07 May A brief introduction to Dashboards and Cockpits
are “precisely designed information displays” (Noennig) that make essential information visible at a glance. By summarizing crucial data sets on a dashboard, complex information can be specified and thus provide a good basis for decisions. “Dashboards allow to manage complex data and indicators as well as to gain a situational overview with diagrams and map visualizations” (Munteanu, Hamman, Mörtenhuber). Often used options of visualisation include bar, column or pie charts, maps, speedometers, progress bars, and tables. When interactive elements are integrated on a dashboard, e.g. buttons or sliders, which either display the data over time or simulate future scenarios based on previous data, a dashboard easily becomes an interactive cockpit. In addition, in some dashboards users may call more detailed information and data by clicking on a graph. Dashboards are thus a summary and visualization of existing data sets, which might be continuously updated in the background.
Features of a dashboard:
- all essential information is presented on one interface
- Information is visualized, e.g. in diagrams or graphs
- In-depth analyses of statistical data and further details can be displayed by clicking on single dashboard graphs
- visualisation of real-time information (often)
- Optionally, dashboards can provide information when targets are reached or a value is in a critical range, so that a quick reaction is possible
“Going beyond mere dashboard visualisations, cockpits imply higher levels of interaction and procedural steps leading to specific results and outcomes” (Noennig). Cockpits are interactive applications that offer specific services and information according to the settings made by the user. Similar to dashboards, cockpits use information and data sets that were made available to it in the underlying databases. Furthermore, with the option to add personal information, a cockpit can easily become a personalized tool that facilitates the exchange of information between users and therefore simplifies processes that are currently very time-consuming. Available information is selected on the basis of the filter settings made by the user and thus only the content that is actually useful for the user is displayed. The content can be searched for keywords and further filtered, thus cockpits help in reducing information overload. Interactive cockpit tools “support specific actions with well-guided procedures (searching, decision-making, matchmaking)” (Noennig). Therefore, they have become increasingly popular in different fields, ranging from economy to politics and, more specifically, administrations. For example, public administrations may use a cockpit to understand how a new development project resulting in an increased number of residents will affect the existing social infrastructure of this area and where a new school or kindergarten is needed.
Features of a cockpit:
- use of real-time information
- offer well-guided procedures for interaction

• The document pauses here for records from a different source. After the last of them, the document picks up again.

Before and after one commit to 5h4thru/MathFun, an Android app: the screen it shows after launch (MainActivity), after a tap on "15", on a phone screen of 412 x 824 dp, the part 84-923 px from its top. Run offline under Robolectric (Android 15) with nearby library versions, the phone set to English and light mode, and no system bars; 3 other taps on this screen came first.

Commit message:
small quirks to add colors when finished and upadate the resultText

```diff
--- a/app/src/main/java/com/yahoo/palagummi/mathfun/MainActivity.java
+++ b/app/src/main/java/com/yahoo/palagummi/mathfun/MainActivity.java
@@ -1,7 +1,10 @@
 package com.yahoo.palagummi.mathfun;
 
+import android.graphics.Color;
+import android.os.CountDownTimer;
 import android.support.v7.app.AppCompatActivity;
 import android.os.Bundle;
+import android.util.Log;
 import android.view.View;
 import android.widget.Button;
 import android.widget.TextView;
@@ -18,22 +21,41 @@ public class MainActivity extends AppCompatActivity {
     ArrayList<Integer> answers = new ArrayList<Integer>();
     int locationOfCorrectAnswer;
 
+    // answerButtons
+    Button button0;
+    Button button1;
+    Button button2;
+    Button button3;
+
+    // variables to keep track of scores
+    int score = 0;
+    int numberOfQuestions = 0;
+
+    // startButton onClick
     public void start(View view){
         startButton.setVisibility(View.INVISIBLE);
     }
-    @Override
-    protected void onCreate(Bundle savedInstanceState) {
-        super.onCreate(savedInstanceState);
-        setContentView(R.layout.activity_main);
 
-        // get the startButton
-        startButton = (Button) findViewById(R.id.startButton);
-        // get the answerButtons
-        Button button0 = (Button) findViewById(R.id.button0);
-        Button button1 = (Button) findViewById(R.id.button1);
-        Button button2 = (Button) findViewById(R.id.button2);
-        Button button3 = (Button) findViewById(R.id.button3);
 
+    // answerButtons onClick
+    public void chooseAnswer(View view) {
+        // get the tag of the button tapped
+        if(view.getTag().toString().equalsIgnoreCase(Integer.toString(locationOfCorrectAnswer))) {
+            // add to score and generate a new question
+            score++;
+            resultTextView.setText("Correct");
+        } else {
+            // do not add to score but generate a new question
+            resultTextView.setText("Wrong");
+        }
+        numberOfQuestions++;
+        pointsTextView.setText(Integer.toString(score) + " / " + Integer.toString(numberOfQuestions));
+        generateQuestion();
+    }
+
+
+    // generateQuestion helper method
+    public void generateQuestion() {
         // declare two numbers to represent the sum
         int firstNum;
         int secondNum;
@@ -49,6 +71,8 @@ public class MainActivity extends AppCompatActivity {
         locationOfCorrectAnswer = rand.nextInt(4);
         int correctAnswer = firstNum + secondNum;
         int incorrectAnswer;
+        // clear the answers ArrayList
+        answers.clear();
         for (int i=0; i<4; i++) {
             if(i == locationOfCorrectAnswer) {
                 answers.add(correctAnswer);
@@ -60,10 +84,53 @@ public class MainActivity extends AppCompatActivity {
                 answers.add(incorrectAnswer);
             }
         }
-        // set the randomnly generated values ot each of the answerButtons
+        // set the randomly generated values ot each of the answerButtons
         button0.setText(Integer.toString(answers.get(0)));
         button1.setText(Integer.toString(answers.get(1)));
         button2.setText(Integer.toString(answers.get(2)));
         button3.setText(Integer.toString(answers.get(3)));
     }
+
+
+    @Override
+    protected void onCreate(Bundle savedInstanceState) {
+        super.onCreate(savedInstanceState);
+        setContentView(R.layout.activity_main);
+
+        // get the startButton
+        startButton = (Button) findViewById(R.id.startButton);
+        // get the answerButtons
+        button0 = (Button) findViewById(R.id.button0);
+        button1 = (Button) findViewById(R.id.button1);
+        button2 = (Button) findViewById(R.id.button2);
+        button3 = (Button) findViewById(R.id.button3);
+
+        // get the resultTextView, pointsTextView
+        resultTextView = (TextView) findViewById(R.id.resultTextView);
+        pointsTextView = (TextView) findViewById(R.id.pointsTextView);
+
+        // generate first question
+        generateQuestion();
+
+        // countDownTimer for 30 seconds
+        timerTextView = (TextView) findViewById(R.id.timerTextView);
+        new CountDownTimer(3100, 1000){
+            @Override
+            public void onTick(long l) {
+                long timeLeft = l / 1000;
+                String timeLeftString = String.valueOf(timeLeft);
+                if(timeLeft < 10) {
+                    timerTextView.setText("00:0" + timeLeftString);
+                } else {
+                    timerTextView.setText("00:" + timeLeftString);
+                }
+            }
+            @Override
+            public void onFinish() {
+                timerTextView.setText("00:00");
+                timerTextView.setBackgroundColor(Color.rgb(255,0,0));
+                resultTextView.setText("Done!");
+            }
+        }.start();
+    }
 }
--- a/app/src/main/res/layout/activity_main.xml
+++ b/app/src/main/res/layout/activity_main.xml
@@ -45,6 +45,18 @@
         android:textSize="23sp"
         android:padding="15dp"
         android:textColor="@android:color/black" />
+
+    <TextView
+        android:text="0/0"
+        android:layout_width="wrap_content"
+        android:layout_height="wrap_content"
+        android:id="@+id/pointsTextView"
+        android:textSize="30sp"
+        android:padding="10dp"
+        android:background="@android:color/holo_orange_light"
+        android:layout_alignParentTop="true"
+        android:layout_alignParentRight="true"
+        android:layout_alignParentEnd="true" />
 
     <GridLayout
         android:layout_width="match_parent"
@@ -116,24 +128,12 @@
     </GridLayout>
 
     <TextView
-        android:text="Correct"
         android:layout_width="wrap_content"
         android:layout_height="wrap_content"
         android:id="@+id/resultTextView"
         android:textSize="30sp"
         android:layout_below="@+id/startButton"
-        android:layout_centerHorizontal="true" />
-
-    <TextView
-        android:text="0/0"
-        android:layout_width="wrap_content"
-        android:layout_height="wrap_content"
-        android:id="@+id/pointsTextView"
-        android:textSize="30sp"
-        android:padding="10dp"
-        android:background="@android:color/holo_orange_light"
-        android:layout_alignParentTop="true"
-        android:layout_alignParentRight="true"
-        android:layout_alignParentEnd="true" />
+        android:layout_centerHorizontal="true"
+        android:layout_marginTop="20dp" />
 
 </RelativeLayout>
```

Key questions that MICADO is currently answering are: How can dashboards and cockpits for integration processes look like? Which functionalities might these digital tools have? What are specific requirements for data sets in order to be readable by a dashboard? And: Which interfaces are necessary?